Willie Jerome Manning is asking the U.S. Supreme Court to give him a new trial, saying that his defense was ineffective and that black residents were inappropriately excluded from his Oktibbeha County jury. Manning is African-American.
The 5th U.S. Circuit Court of Appeals turned Manning down in July. The court said Manning filed his post-conviction claim too late to be heard in state courts.
The office of Attorney General Jim Hood will ask to have an execution date set if the U.S. Supreme Court denies the request, said Hood spokeswoman Jan Schaefer.
The 5th Circuit said the judgment against Manning became final on April 5, 1999, when the U.S. Supreme Court declined to hear his appeal.
In a post-conviction petition, an inmate argues he has found new evidence — or a possible constitutional issue — that could persuade a court to order a new trial.
The 5th Circuit said that under state law, Manning had until April 5, 2000, to file such a claim. Court records show Manning did not file anything with the Mississippi Supreme Court until Oct. 8, 2001.

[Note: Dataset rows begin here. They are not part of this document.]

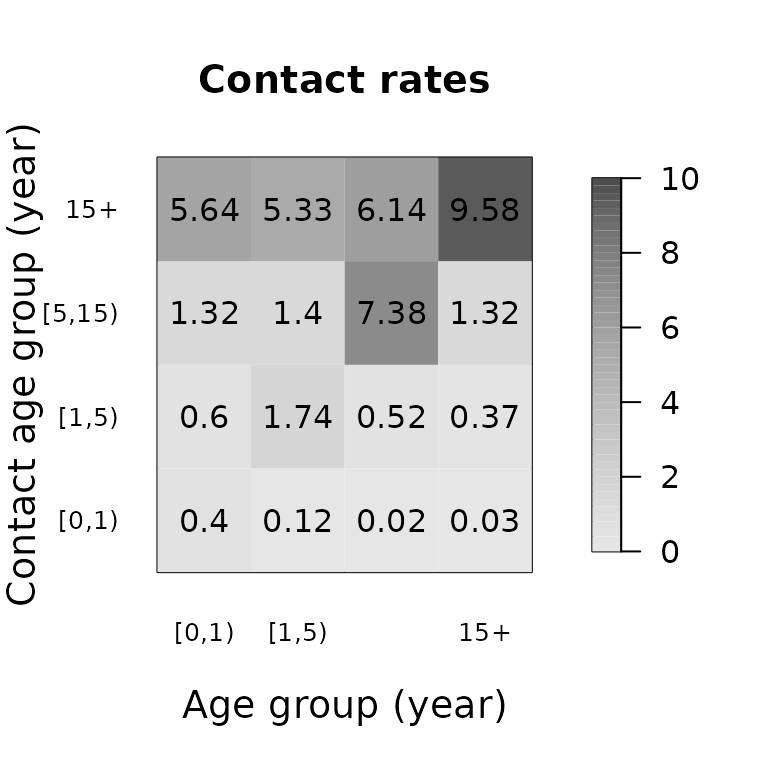
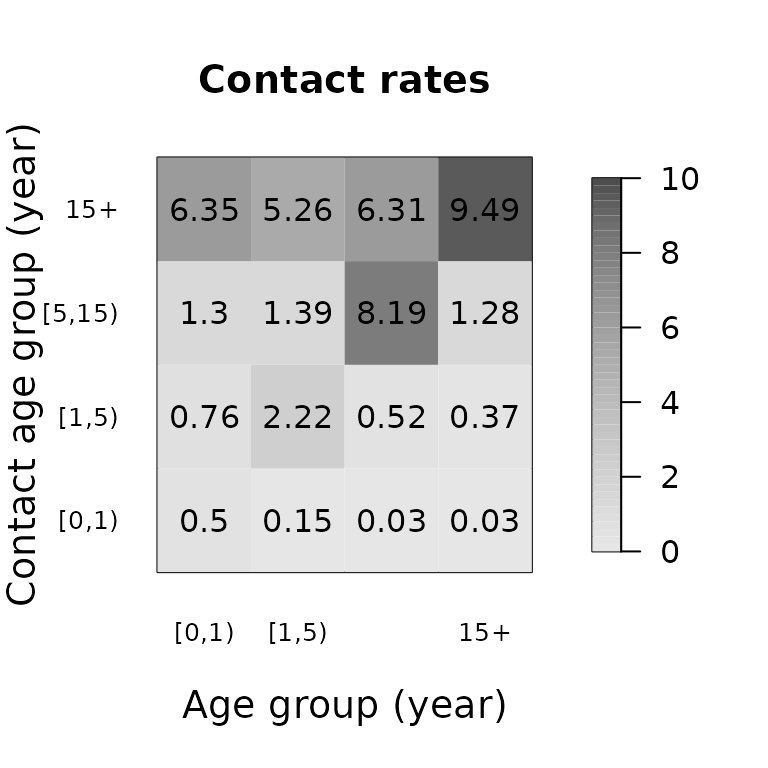
Deploying to gh-pages from @ epiforecasts/socialmixr@10c6d8eac6b71769eb7b5eaee1a3d25b09b19b66 🚀

diff --git a/articles/socialmixr.html b/articles/socialmixr.html
@@ -72,7 +72,7 @@
                         <h4 data-toc-skip class="author">Sebastian
 Funk</h4>
             
-            <h4 data-toc-skip class="date">2024-01-22</h4>
+            <h4 data-toc-skip class="date">2024-01-25</h4>
       
       <small class="dont-index">Source: <a href="https://github.com/epiforecasts/socialmixr/blob/HEAD/vignettes/socialmixr.Rmd" class="external-link"><code>vignettes/socialmixr.Rmd</code></a></small>
       <div class="d-none name"><code>socialmixr.Rmd</code></div>
@@ -118,7 +118,6 @@ using</p>
 <p>An example use would be</p>
 <div class="sourceCode" id="cb7"><pre class="downlit sourceCode r">
 <code class="sourceCode R"><span><span class="fu"><a href="../reference/contact_matrix.html">contact_matrix</a></span><span class="op">(</span><span class="va">polymod</span>, countries <span class="op">=</span> <span class="st">"United Kingdom"</span>, age.limits <span class="op">=</span> <span class="fu"><a href="https://rdrr.io/r/base/c.html" class="external-link">c</a></span><span class="op">(</span><span class="fl">0</span>, <span class="fl">1</span>, <span class="fl">5</span>, <span class="fl">15</span><span class="op">)</span><span class="op">)</span></span>
-<span><span class="co">#&gt; Using POLYMOD social contact data. To cite this in a publication, use the 'get_citation()' function</span></span>
 <span><span class="co">#&gt; Removing participants that have contacts without age information. To change this behaviour, set the 'missing.contact.age' option</span></span>
 <span><span class="co">#&gt; $matrix</span></span>
 <span><span class="co">#&gt;          contact.age.group</span></span>
@@ -211,24 +210,19 @@ be obtained, for example the mean:</p>
 <span>    sample.participants <span class="op">=</span> <span class="cn">TRUE</span></span>
 <span>  <span class="op">)</span></span>
 <span><span class="op">)</span></span>
-<span><span class="co">#&gt; Using POLYMOD social contact data. To cite this in a publication, use the 'get_citation()' function</span></span>
 <span><span class="co">#&gt; Removing participants that have contacts without age information. To change this behaviour, set the 'missing.contact.age' option</span></span>
-<span><span class="co">#&gt; Using POLYMOD social contact data. To cite this in a publication, use the 'get_citation()' function</span></span>
 <span><span class="co">#&gt; Removing participants that have contacts without age information. To change this behaviour, set the 'missing.contact.age' option</span></span>
-<span><span class="co">#&gt; Using POLYMOD social contact data. To cite this in a publication, use the 'get_citation()' function</span></span>
 <span><span class="co">#&gt; Removing participants that have contacts without age information. To change this behaviour, set the 'missing.contact.age' option</span></span>
-<span><span class="co">#&gt; Using POLYMOD social contact data. To cite this in a publication, use the 'get_citation()' function</span></span>
 <span><span class="co">#&gt; Removing participants that have contacts without age information. To change this behaviour, set the 'missing.contact.age' option</span></span>
-<span><span class="co">#&gt; Using POLYMOD social contact data. To cite this in a publication, use the 'get_citation()' function</span></span>
 <span><span class="co">#&gt; Removing participants that have contacts without age information. To change this behaviour, set the 'missing.contact.age' option</span></span>
 <span><span class="va">mr</span> <span class="op">&lt;-</span> <span class="fu"><a href="https://rdrr.io/r/base/funprog.html" class="external-link">Reduce</a></span><span class="op">(</span><span class="st">"+"</span>, <span class="fu"><a href="https://rdrr.io/r/base/lapply.html" class="external-link">lapply</a></span><span class="op">(</span><span class="va">m</span><span class="op">[</span><span class="st">"matrix"</span>, <span class="op">]</span>, <span class="kw">function</span><span class="op">(</span><span class="va">x</span><span class="op">)</span> <span class="va">x</span> <span class="op">/</span> <span class="fu"><a href="https://rdrr.io/r/base/nrow.html" class="external-link">ncol</a></span><span class="op">(</span><span class="va">m</span><span class="op">)</span><span class="op">)</span><span class="op">)</span></span>
 <span><span class="va">mr</span></span>
 <span><span class="co">#&gt;          contact.age.group</span></span>
 <span><span class="co">#&gt; age.group      [0,1)     [1,5)   [5,15)      15+</span></span>
-<span><span class="co">#&gt;    [0,1)  0.40047233 0.5985560 1.322524 5.638421</span></span>
-<span><span class="co">#&gt;    [1,5)  0.12096243 1.7365368 1.396358 5.326786</span></span>
-<span><span class="co">#&gt;    [5,15) 0.01819316 0.5207887 7.383902 6.138165</span></span>
-<span><span class="co">#&gt;    15+    0.02680394 0.3705660 1.321939 9.577358</span></span></code></pre></div>
+<span><span class="co">#&gt;    [0,1)  0.50199792 0.7575980 1.301619 6.347074</span></span>
+<span><span class="co">#&gt;    [1,5)  0.14705727 2.2156738 1.388251 5.264611</span></span>
+<span><span class="co">#&gt;    [5,15) 0.02763151 0.5207851 8.190713 6.305660</span></span>
+<span><span class="co">#&gt;    15+    0.03009622 0.3665507 1.282881 9.491321</span></span></code></pre></div>
 </div>
 <div class="section level2">
 <h2 id="demography">Demography<a class="anchor" aria-label="anchor" href="#demography"></a>
@@ -279,7 +273,6 @@ to obtain a symmetric contact matrix that fulfills it, one can use</p>
 <code><a href="../reference/contact_matrix.html">contact_matrix()</a></code> function.</p>
 <div class="sourceCode" id="cb15"><pre class="downlit sourceCode r">
 <code class="sourceCode R"><span><span class="fu"><a href="../reference/contact_matrix.html">contact_matrix</a></span><span class="op">(</span><span class="va">polymod</span>, countries <span class="op">=</span> <span class="st">"United Kingdom"</span>, age.limits <span class="op">=</span> <span class="fu"><a href="https://rdrr.io/r/base/c.html" class="external-link">c</a></span><span class="op">(</span><span class="fl">0</span>, <span class="fl">1</span>, <span class="fl">5</span>, <span class="fl">15</span><span class="op">)</span>, symmetric <span class="op">=</span> <span class="cn">TRUE</span><span class="op">)</span></span>
-<span><span class="co">#&gt; Using POLYMOD social contact data. To cite this in a publication, use the 'get_citation()' function</span></span>
 <span><span class="co">#&gt; Removing participants that have contacts without age information. To change this behaviour, set the 'missing.contact.age' option</span></span>
 <span><span class="co">#&gt; Warning in pop_age(survey.pop, part.age.group.present, ...): Not all age groups represented in population data (5-year age band).</span></span>
 <span><span class="co">#&gt;   Linearly estimating age group sizes from the 5-year bands.</span></span>
@@ -377,7 +370,6 @@ The components of the matrix are returned as elements
 the resulting list.</p>
 <div class="sourceCode" id="cb17"><pre class="downlit sourceCode r">
 <code class="sourceCode R"><span><span class="fu"><a href="../reference/contact_matrix.html">contact_matrix</a></span><span class="op">(</span><span class="va">polymod</span>, countries <span class="op">=</span> <span class="st">"United Kingdom"</span>, age.limits <span class="op">=</span> <span class="fu"><a href="https://rdrr.io/r/base/c.html" class="external-link">c</a></span><span class="op">(</span><span class="fl">0</span>, <span class="fl">1</span>, <span class="fl">5</span>, <span class="fl">15</span><span class="op">)</span>, split <span class="op">=</span> <span class="cn">TRUE</span><span class="op">)</span></span>
-<span><span class="co">#&gt; Using POLYMOD social contact data. To cite this in a publication, use the 'get_citation()' function</span></span>
 <span><span class="co">#&gt; Removing participants that have contacts without age information. To change this behaviour, set the 'missing.contact.age' option</span></span>
 <span><span class="co">#&gt; Warning in pop_age(survey.pop, part.age.group.present, ...): Not all age groups represented in population data (5-year age band).</span></span>
 <span><span class="co">#&gt;   Linearly estimating age group sizes from the 5-year bands.</span></span>

diff --git a/reference/is_doi.html b/reference/is_doi.html
@@ -1,0 +1,96 @@
+<!DOCTYPE html>
+<!-- Generated by pkgdown: do not edit by hand --><html lang="en"><head><meta http-equiv="Content-Type" content="text/html; charset=UTF-8"><meta charset="utf-8"><meta http-equiv="X-UA-Compatible" content="IE=edge"><meta name="viewport" content="width=device-width, initial-scale=1, shrink-to-fit=no"><meta name="description" content="Checks if a character string is a DOI"><title>Checks if a character string is a DOI — is_doi • socialmixr</title><script src="../deps/jquery-3.6.0/jquery-3.6.0.min.js"></script><meta name="viewport" content="width=device-width, initial-scale=1, shrink-to-fit=no"><link href="../deps/bootstrap-5.3.1/bootstrap.min.css" rel="stylesheet"><script src="../deps/bootstrap-5.3.1/bootstrap.bundle.min.js"></script><!-- Font Awesome icons --><link rel="stylesheet" href="https://cdnjs.cloudflare.com/ajax/libs/font-awesome/5.12.1/css/all.min.css" integrity="sha256-mmgLkCYLUQbXn0B1SRqzHar6dCnv9oZFPEC1g1cwlkk=" crossorigin="anonymous"><link rel="stylesheet" href="https://cdnjs.cloudflare.com/ajax/libs/font-awesome/5.12.1/css/v4-shims.min.css" integrity="sha256-wZjR52fzng1pJHwx4aV2AO3yyTOXrcDW7jBpJtTwVxw=" crossorigin="anonymous"><!-- bootstrap-toc --><script src="https://cdn.jsdelivr.net/gh/afeld/bootstrap-toc@v1.0.1/dist/bootstrap-toc.min.js" integrity="sha256-4veVQbu7//Lk5TSmc7YV48MxtMy98e26cf5MrgZYnwo=" crossorigin="anonymous"></script><!-- headroom.js --><script src="https://cdnjs.cloudflare.com/ajax/libs/headroom/0.11.0/headroom.min.js" integrity="sha256-AsUX4SJE1+yuDu5+mAVzJbuYNPHj/WroHuZ8Ir/CkE0=" crossorigin="anonymous"></script><script src="https://cdnjs.cloudflare.com/ajax/libs/headroom/0.11.0/jQuery.headroom.min.js" integrity="sha256-ZX/yNShbjqsohH1k95liqY9Gd8uOiE1S4vZc+9KQ1K4=" crossorigin="anonymous"></script><!-- clipboard.js --><script src="https://cdnjs.cloudflare.com/ajax/libs/clipboard.js/2.0.6/clipboard.min.js" integrity="sha256-inc5kl9MA1hkeYUt+EC3BhlIgyp/2jDIyBLS6k3UxPI=" crossorigin="anonymous"></script><!-- search --><script src="https://cdnjs.cloudflare.com/ajax/libs/fuse.js/6.4.6/fuse.js" integrity="sha512-zv6Ywkjyktsohkbp9bb45V6tEMoWhzFzXis+LrMehmJZZSys19Yxf1dopHx7WzIKxr5tK2dVcYmaCk2uqdjF4A==" crossorigin="anonymous"></script><script src="https://cdnjs.cloudflare.com/ajax/libs/autocomplete.js/0.38.0/autocomplete.jquery.min.js" integrity="sha512-GU9ayf+66Xx2TmpxqJpliWbT5PiGYxpaG8rfnBEk1LL8l1KGkRShhngwdXK1UgqhAzWpZHSiYPc09/NwDQIGyg==" crossorigin="anonymous"></script><script src="https://cdnjs.cloudflare.com/ajax/libs/mark.js/8.11.1/mark.min.js" integrity="sha512-5CYOlHXGh6QpOFA/TeTylKLWfB3ftPsde7AnmhuitiTX4K5SqCLBeKro6sPS8ilsz1Q4NRx3v8Ko2IBiszzdww==" crossorigin="anonymous"></script><!-- pkgdown --><script src="../pkgdown.js"></script><meta property="og:title" content="Checks if a character string is a DOI — is_doi"><meta property="og:description" content="Checks if a character string is a DOI"><!-- mathjax --><script src="https://cdnjs.cloudflare.com/ajax/libs/mathjax/2.7.5/MathJax.js" integrity="sha256-nvJJv9wWKEm88qvoQl9ekL2J+k/RWIsaSScxxlsrv8k=" crossorigin="anonymous"></script><script src="https://cdnjs.cloudflare.com/ajax/libs/mathjax/2.7.5/config/TeX-AMS-MML_HTMLorMML.js" integrity="sha256-84DKXVJXs0/F8OTMzX4UR909+jtl4G7SPypPavF+GfA=" crossorigin="anonymous"></script><!--[if lt IE 9]>
+<script src="https://oss.maxcdn.com/html5shiv/3.7.3/html5shiv.min.js"></script>
+<script src="https://oss.maxcdn.com/respond/1.4.2/respond.min.js"></script>
+<![endif]--></head><body>
+    <a href="#main" class="visually-hidden-focusable">Skip to contents</a>
+    
+
+    <nav class="navbar fixed-top navbar-light navbar-expand-lg bg-light"><div class="container">
+    
+    <a class="navbar-brand me-2" href="../index.html">socialmixr</a>
+
+    <small class="nav-text text-muted me-auto" data-bs-toggle="tooltip" data-bs-placement="bottom" title="">0.3.1.9000</small>
+
+    
+    <button class="navbar-toggler" type="button" data-bs-toggle="collapse" data-bs-target="#navbar" aria-controls="navbar" aria-expanded="false" aria-label="Toggle navigation">
+      <span class="navbar-toggler-icon"></span>
+    </button>
+
+    <div id="navbar" class="collapse navbar-collapse ms-3">
+      <ul class="navbar-nav me-auto"><li class="nav-item">
+  <a class="nav-link" href="../articles/socialmixr.html">Get started</a>
+</li>
+<li class="active nav-item">
+  <a class="nav-link" href="../reference/index.html">Reference</a>
+</li>
+<li class="nav-item">
+  <a class="nav-link" href="../news/index.html">Changelog</a>
+</li>
+      </ul><form class="form-inline my-2 my-lg-0" role="search">
+        <input type="search" class="form-control me-sm-2" aria-label="Toggle navigation" name="search-input" data-search-index="../search.json" id="search-input" placeholder="Search for" autocomplete="off"></form>
+
+      <ul class="navbar-nav"><li class="nav-item">
+  <a class="external-link nav-link" href="https://github.com/epiforecasts/socialmixr/" aria-label="github">
+    <span class="fab fa fab fa-github fa-lg"></span>
+     
+  </a>
+</li>
+      </ul></div>
+
+    
+  </div>
+</nav><div class="container template-reference-topic">
+<div class="row">
+  <main id="main" class="col-md-9"><div class="page-header">
+      <img src="" class="logo" alt=""><h1>Checks if a character string is a DOI</h1>
+      <small class="dont-index">Source: <a href="https://github.com/epiforecasts/socialmixr/blob/HEAD/R/download_survey.r" class="external-link"><code>R/download_survey.r</code></a></small>
+      <div class="d-none name"><code>is_doi.Rd</code></div>
+    </div>
+
+    <div class="ref-description section level2">
+    <p>Checks if a character string is a DOI</p>
+    </div>
+
+    <div class="section level2">
+    <h2 id="ref-usage">Usage<a class="anchor" aria-label="anchor" href="#ref-usage"></a></h2>
+    <div class="sourceCode"><pre class="sourceCode r"><code><span><span class="fu">is_doi</span><span class="op">(</span><span class="va">x</span><span class="op">)</span></span></code></pre></div>
+    </div>
+
+    <div class="section level2">
+    <h2 id="arguments">Arguments<a class="anchor" aria-label="anchor" href="#arguments"></a></h2>
+    <dl><dt>x</dt>
+<dd><p>Character vector; the string or strings to check</p></dd>
+
+</dl></div>
+    <div class="section level2">
+    <h2 id="value">Value<a class="anchor" aria-label="anchor" href="#value"></a></h2>
+    
+
+<p>Logical; <code>TRUE</code> if <code>x</code> is a DOI, <code>FALSE</code> otherwise</p>
+    </div>
+    <div class="section level2">
+    <h2 id="author">Author<a class="anchor" aria-label="anchor" href="#author"></a></h2>
+    <p>Sebastian Funk</p>
+    </div>
+
+  </main><aside class="col-md-3"><nav id="toc"><h2>On this page</h2>
+    </nav></aside></div>
+
+
+    <footer><div class="pkgdown-footer-left">
+  <p></p><p>Developed by Sebastian Funk, Lander Willem, Hugo Gruson.</p>
+</div>
+
+<div class="pkgdown-footer-right">
+  <p></p><p>Site built with <a href="https://pkgdown.r-lib.org/" class="external-link">pkgdown</a> 2.0.7.</p>
+</div>
+
+    </footer></div>
+
+  
+
+  
+
+  </body></html>
+

diff --git a/news/index.html b/news/index.html
@@ -49,7 +49,18 @@
 
     <div class="section level2">
 <h2 class="pkg-version" data-toc-text="0.3.1.9000" id="socialmixr-0319000">socialmixr 0.3.1.9000<a class="anchor" aria-label="anchor" href="#socialmixr-0319000"></a></h2>
-<ul><li>An error in <code><a href="../reference/list_surveys.html">list_surveys()</a></code> was fixed which stopped this working</li>
+<ul><li><p>An error in <code><a href="../reference/list_surveys.html">list_surveys()</a></code> was fixed which stopped this working</p></li>
+<li>
+<p><code><a href="../reference/contact_matrix.html">contact_matrix()</a></code> was updated to only accept <code>survey</code> objects, not DOIs and matches the documentation. It is still possible to get a contact matrix from a DOI but it is necessary to go through the <code><a href="../reference/get_survey.html">get_survey()</a></code> function.</p>
+<div class="sourceCode" id="cb1"><pre class="downlit sourceCode r">
+<code class="sourceCode R"><span></span>
+<span><span class="co"># No longer works!</span></span>
+<span><span class="fu"><a href="../reference/contact_matrix.html">contact_matrix</a></span><span class="op">(</span><span class="st">"10.5281/zenodo.1095664"</span><span class="op">)</span></span>
+<span></span>
+<span><span class="co"># Recommended workflow</span></span>
+<span><span class="fu"><a href="../reference/get_survey.html">get_survey</a></span><span class="op">(</span><span class="st">"10.5281/zenodo.1095664"</span><span class="op">)</span> <span class="op">|&gt;</span></span>
+<span>  <span class="fu"><a href="../reference/contact_matrix.html">contact_matrix</a></span><span class="op">(</span><span class="op">)</span></span></code></pre></div>
+</li>
 </ul></div>
     <div class="section level2">
 <h2 class="pkg-version" data-toc-text="0.3.1" id="socialmixr-031">socialmixr 0.3.1<a class="anchor" aria-label="anchor" href="#socialmixr-031"></a></h2><p class="text-muted">CRAN release: 2023-10-26</p>

diff --git a/reference/contact_matrix.html b/reference/contact_matrix.html
@@ -195,7 +195,6 @@
     <h2 id="ref-examples">Examples<a class="anchor" aria-label="anchor" href="#ref-examples"></a></h2>
     <div class="sourceCode"><pre class="sourceCode r"><code><span class="r-in"><span><span class="fu"><a href="https://rdrr.io/r/utils/data.html" class="external-link">data</a></span><span class="op">(</span><span class="va">polymod</span><span class="op">)</span></span></span>
 <span class="r-in"><span><span class="fu">contact_matrix</span><span class="op">(</span><span class="va">polymod</span>, countries <span class="op">=</span> <span class="st">"United Kingdom"</span>, age.limits <span class="op">=</span> <span class="fu"><a href="https://rdrr.io/r/base/c.html" class="external-link">c</a></span><span class="op">(</span><span class="fl">0</span>, <span class="fl">1</span>, <span class="fl">5</span>, <span class="fl">15</span><span class="op">)</span><span class="op">)</span></span></span>
-<span class="r-msg co"><span class="r-pr">#&gt;</span> Using POLYMOD social contact data. To cite this in a publication, use the 'get_citation()' function</span>
 <span class="r-msg co"><span class="r-pr">#&gt;</span> Removing participants that have contacts without age information. To change this behaviour, set the 'missing.contact.age' option</span>
 <span class="r-out co"><span class="r-pr">#&gt;</span> $matrix</span>
 <span class="r-out co"><span class="r-pr">#&gt;</span>          contact.age.group</span>

diff --git a/reference/index.html b/reference/index.html
@@ -94,6 +94,11 @@
         <dd>Get a survey, either from its Zenodo repository, a set of files, or a survey variable</dd>
       </dl><dl><dt>
           
+          <code><a href="is_doi.html">is_doi()</a></code> 
+        </dt>
+        <dd>Checks if a character string is a DOI</dd>
+      </dl><dl><dt>
+          
           <code><a href="limits_to_agegroups.html">limits_to_agegroups()</a></code> 
         </dt>
         <dd>Convert lower age limits to age groups.</dd>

Manning, now 44, received two death sentences for the 1992 slayings of two Mississippi State University students, Jon Steckler and Tiffany Miller.
On Dec. 11, 1992, the bodies of Miller and Steckler were discovered in rural Oktibbeha County. Both students had been shot to death, and Miller's car was missing. The vehicle was found the next morning.
Prosecutors said Manning was arrested after he attempted to sell certain items belonging to the victims.
His conviction was upheld by the Mississippi Supreme Court, which also denied Manning's post-conviction petition.
In 2005, Manning filed a petition in U.S. District Court asking that the state court be ordered to hear his post-conviction claims. The judge found Manning did not file the post-conviction petition by the deadline set by law, but said the inmate could appeal the issues of ineffective counsel and the jury to the 5th Circuit.
However, the 5th Circuit panel declined to address those issues.